To celebrate the good doctor’s birthday, [goodreads.com] asked you on Facebook and Twitter to share your favorite book sidekicks. Check out some of the most popular answers below and add your own in the comments!
1. Dr. John Watson
Arthur Conan Doyle’s Sherlock Holmes books and stories
Sherlock’s friend, roommate, biographer, crime-solving partner and on-hand physician
2. Ron and Hermione
J.K. Rowling’s Harry Potter books
Harry’s fellow Gryffindors, friends, partners in managing mischief, frequent rescuers (especially Hermione) and family
If only there was a shorter way of writing that. Oh yeah…
- CAMINO ISLAND by John Grisham
After a gang of thieves stage a daring heist from a secure vault deep below Princeton University’s Firestone Library, Mercer Mann, a young novelist with a severe case of writer’s block who has recently been laid off from her teaching position, is approached by a mysterious woman working for an even more mysterious company. The woman offers a generous amount of money in exchange for a job. All Mercer has to do is go undercover and infiltrate the circle of literary friends that surround Bruce Cable, a prominent rare book dealer that occasionally dabbles in the black market of stolen books and manuscripts, and learn what she can. But eventually Mercer learns far too much, and there’s trouble in paradise.

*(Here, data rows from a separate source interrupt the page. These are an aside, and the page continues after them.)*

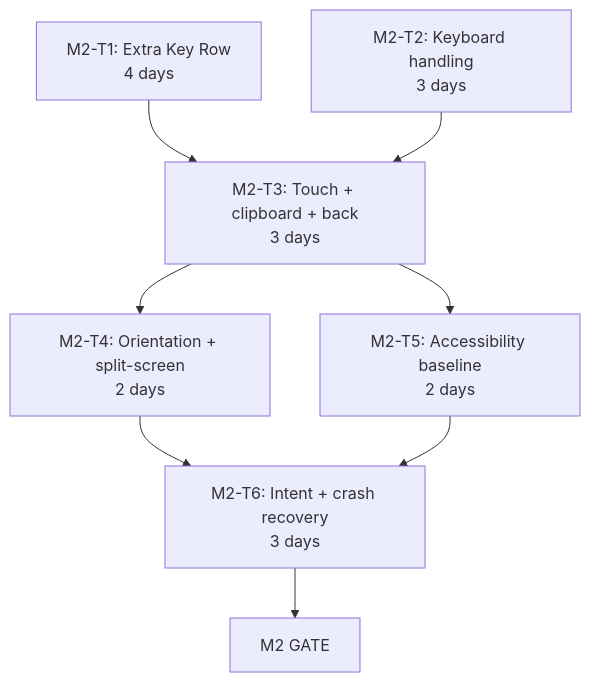
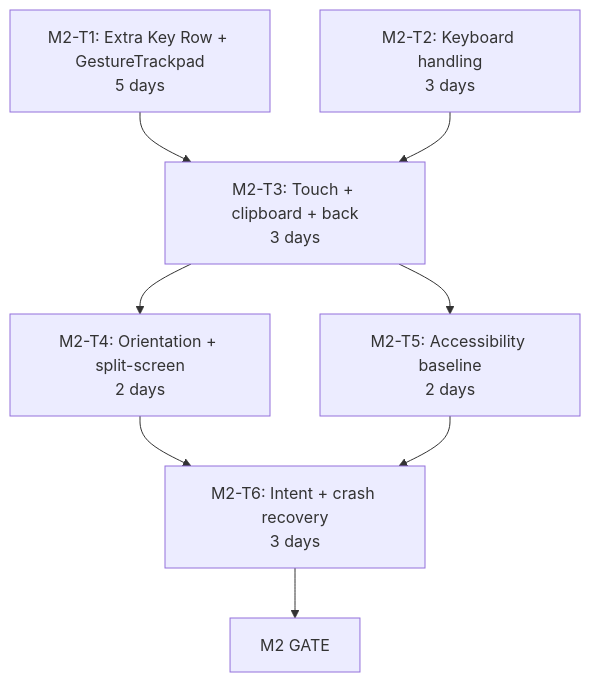
One commit to rmyndharis/VSCodroid changed the fifth of 9 diagrams in docs/12-IMPLEMENTATION_PLAN.md. Above: the diagram before and after it, drawn with Mermaid. The commit also changed other lines of this file, not shown here.

````diff
--- a/docs/12-IMPLEMENTATION_PLAN.md
+++ b/docs/12-IMPLEMENTATION_PLAN.md
@@ -1007,10 +1029,10 @@
 ```mermaid
 flowchart TD
-  M2T1["M2-T1: Extra Key Row<br/>4 days"] --> M2T3["M2-T3: Touch + clipboard + back<br/>3 days"]
+  M2T1["M2-T1: Extra Key Row + GestureTrackpad<br/>5 days"] --> M2T3["M2-T3: Touch + clipboard + back<br/>3 days"]
   M2T2["M2-T2: Keyboard handling<br/>3 days"] --> M2T3
   M2T3 --> M2T4["M2-T4: Orientation + split-screen<br/>2 days"]
   M2T3 --> M2T5["M2-T5: Accessibility baseline<br/>2 days"]
   M2T4 --> M2T6["M2-T6: Intent + crash recovery<br/>3 days"]
   M2T5 --> M2T6
   M2T6 --> M2GATE["M2 GATE"]
 ```
````
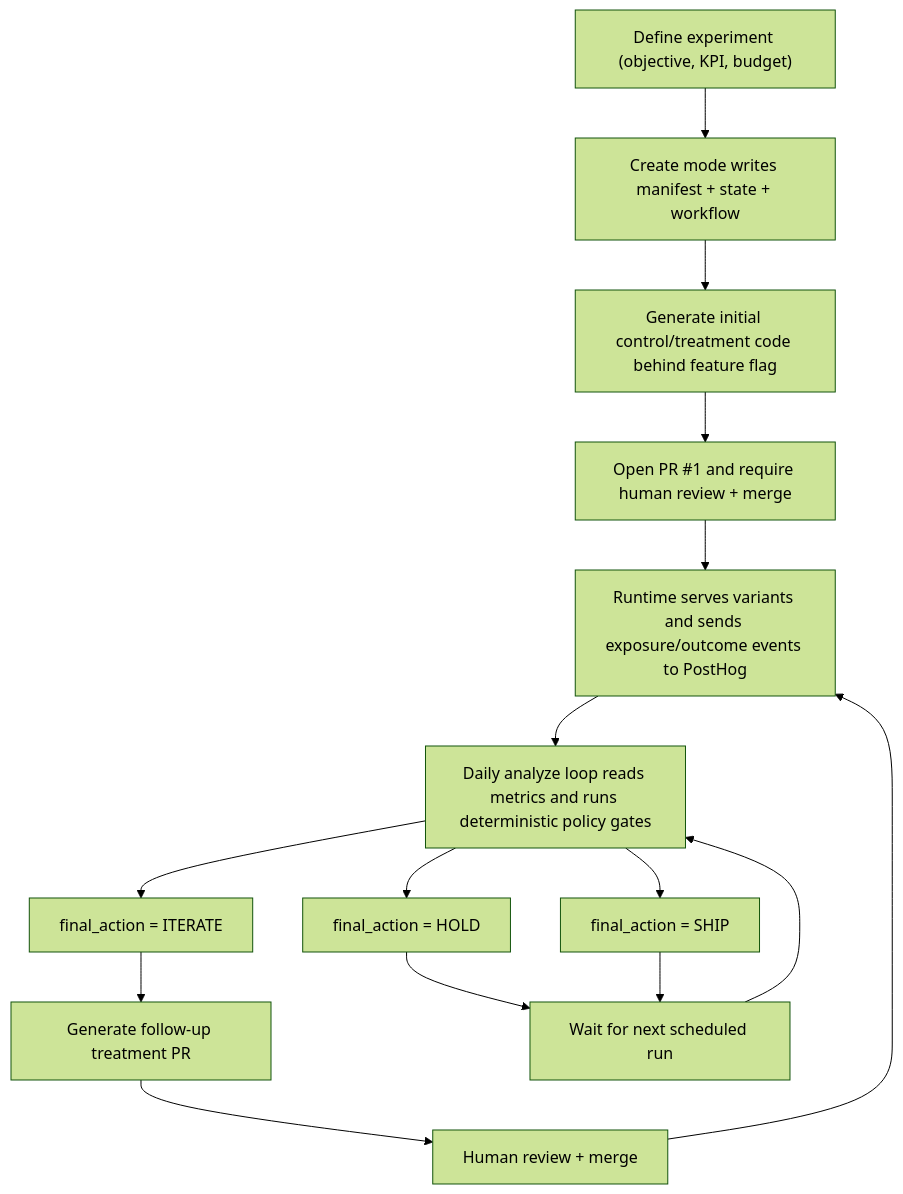
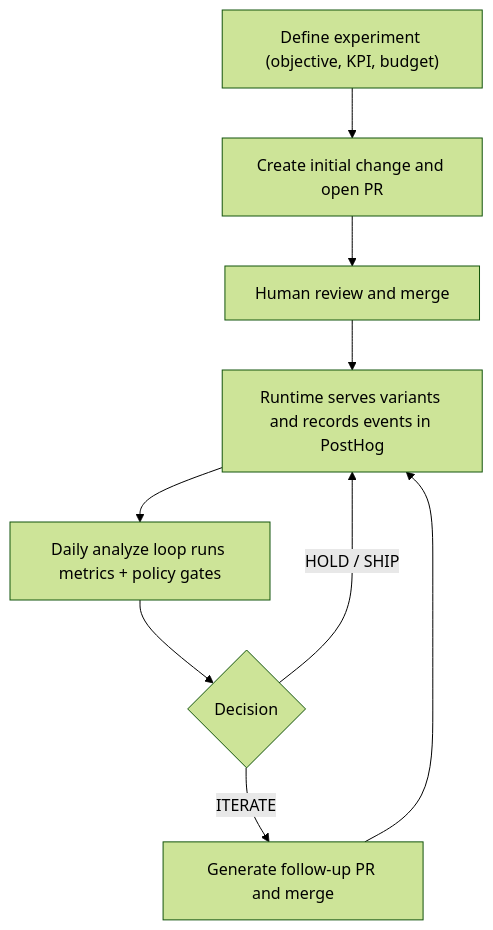
Before and after one commit to TwillAI/flagship: the diagram in README.md, drawn with Mermaid (forest theme).

Commit message:
docs: simplify high-level workflow mermaid diagram

````diff
--- a/README.md
+++ b/README.md
@@ -9,17 +9,11 @@
 ```mermaid
 flowchart TD
-  A["Define experiment (objective, KPI, budget)"] --> B["Create mode writes manifest + state + workflow"]
-  B --> C["Generate initial control/treatment code behind feature flag"]
-  C --> D["Open PR #1 and require human review + merge"]
-  D --> E["Runtime serves variants and sends exposure/outcome events to PostHog"]
-  E --> F["Daily analyze loop reads metrics and runs deterministic policy gates"]
-  F --> G["final_action = HOLD"]
-  F --> H["final_action = SHIP"]
-  F --> I["final_action = ITERATE"]
-  I --> J["Generate follow-up treatment PR"]
-  J --> K["Human review + merge"]
-  K --> E
-  G --> L["Wait for next scheduled run"]
-  H --> L
-  L --> F
+  A["Define experiment (objective, KPI, budget)"] --> B["Create initial change and open PR"]
+  B --> C["Human review and merge"]
+  C --> D["Runtime serves variants and records events in PostHog"]
+  D --> E["Daily analyze loop runs metrics + policy gates"]
+  E --> F{"Decision"}
+  F -->|"HOLD / SHIP"| D
+  F -->|"ITERATE"| G["Generate follow-up PR and merge"]
+  G --> D
 ```
````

- THE IDENTICALS by Elin Hilderbrand (NEW THIS WEEK)
- TOM CLANCY: POINT OF CONTACT by Mike Maden (NEW THIS WEEK)
- COME SUNDOWN by Nora Roberts
- THE HANDMAID’S TALE by Margaret Atwood
- THE FIX by David Baldacci
- INTO THE WATER by Paula Hawkins
- THE WOMAN IN CABIN 10 by Ruth Ware
- MILK AND HONEY by Rupi Kaur
- DRAGON TEETH by Michael Crichton
Please join us for her visit!
Actually, it has surprisingly little to do with Quentin Tarantino.
Pub. January 1952
Initially more a format than a genre, Pulp Fiction was a general term used to describe the stories published in pulp magazines – cheap magazines printed on rough, wood pulp paper (magazines printed on smooth, high-quality paper were called “glossies”). It was not a complimentary description.
Pulp fiction was synonymous with run-of-the-mill, low-quality literature that got by more on its cheap thrills and lurid details than on any merit.
It was, of course, wildly popular.
At least until WWII, when paper shortages and rising production costs spelled the end for many pulp publications.
Pub. June 2017
Today pulp fiction lives on mostly as an homage to those early 20th century writers and short stories. Pulp fiction, whether it be sci-fi, adventure, crime fiction, etc., had a certain sensationalist feel and many common themes and elements that developed over the decades of their popularity and some modern authors (especially hard-boiled crime authors) have taken those elements and brought them to their books and stories today. Or movies (there’s your Tarantino-tie-in).